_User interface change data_
__________________________________________________
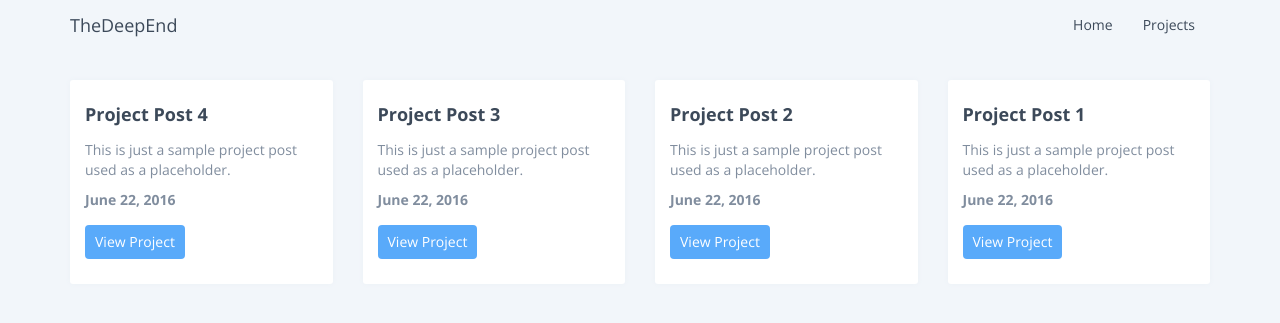
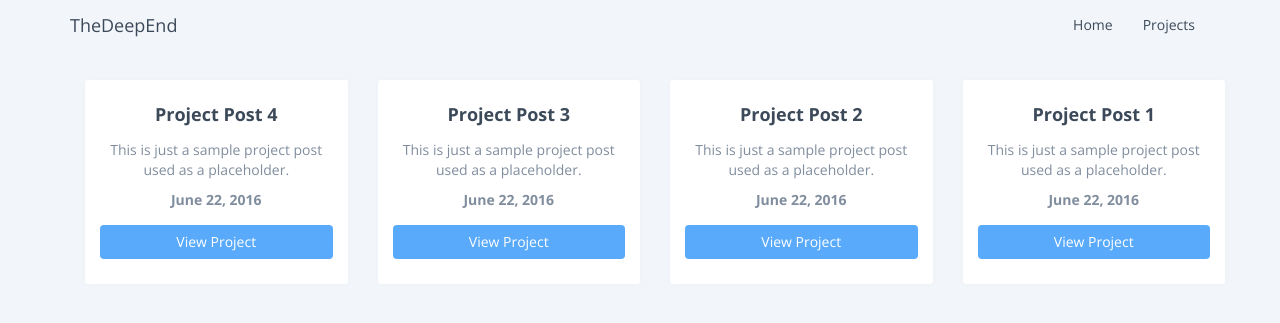
Before and after one commit to TheDeepEnd/thedeepend.github.io, a Jekyll site: the page built from projects.html, in a window 1280 px wide. Shown: the top 323 px of the page. Built offline with Jekyll 4.4.1, drawn with Linux system fonts in a browser that asks for light colours.

Commit message:
Style project boxes.

```diff
--- a/projects.html
+++ b/projects.html
@@ -4,11 +4,11 @@ permalink: /projects/
 title: Projects
 published: true
 ---
-
+<div class="container">
   <div class="row">
     {% for post in site.categories['projects'] %}
     <div class="col-xs-12 col-sm-6 col-md-3">
-    <div class="project-box">
+      <div class="project-box text-center">
         <div class="box box-header">
           <h4>{{ post.title }}</h4>
         </div>
@@ -17,9 +17,10 @@ published: true
           <p class="date">{{ post.date | date: '%B %d, %Y' }}</p>
         </div>
         <div class="box box-button">
-          <a href="{{ post.url }}" class="btn btn-primary">View Project</a>
+            <a href="{{ post.url }}" class="btn btn-primary btn-block">View Project</a>
         </div>
       </div>
     </div>
     {% endfor %}
   </div>
+</div>
```
Lines whose indentation alone changed are shown as unchanged.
__________________________________________________
_Assigned task_
Every entry must be written out exactly, with all pictures left out.

_Answer for the task_
Before and after one commit to TheDeepEnd/thedeepend.github.io, a Jekyll site: the page built from projects.html, in a window 1280 px wide. Shown: the top 323 px of the page. Built offline with Jekyll 4.4.1, drawn with Linux system fonts in a browser that asks for light colours.

Commit message:
Style project boxes.

```diff
--- a/projects.html
+++ b/projects.html
@@ -4,11 +4,11 @@ permalink: /projects/
 title: Projects
 published: true
 ---
-
+<div class="container">
   <div class="row">
     {% for post in site.categories['projects'] %}
     <div class="col-xs-12 col-sm-6 col-md-3">
-    <div class="project-box">
+      <div class="project-box text-center">
         <div class="box box-header">
           <h4>{{ post.title }}</h4>
         </div>
@@ -17,9 +17,10 @@ published: true
           <p class="date">{{ post.date | date: '%B %d, %Y' }}</p>
         </div>
         <div class="box box-button">
-          <a href="{{ post.url }}" class="btn btn-primary">View Project</a>
+            <a href="{{ post.url }}" class="btn btn-primary btn-block">View Project</a>
         </div>
       </div>
     </div>
     {% endfor %}
   </div>
+</div>
```
Lines whose indentation alone changed are shown as unchanged.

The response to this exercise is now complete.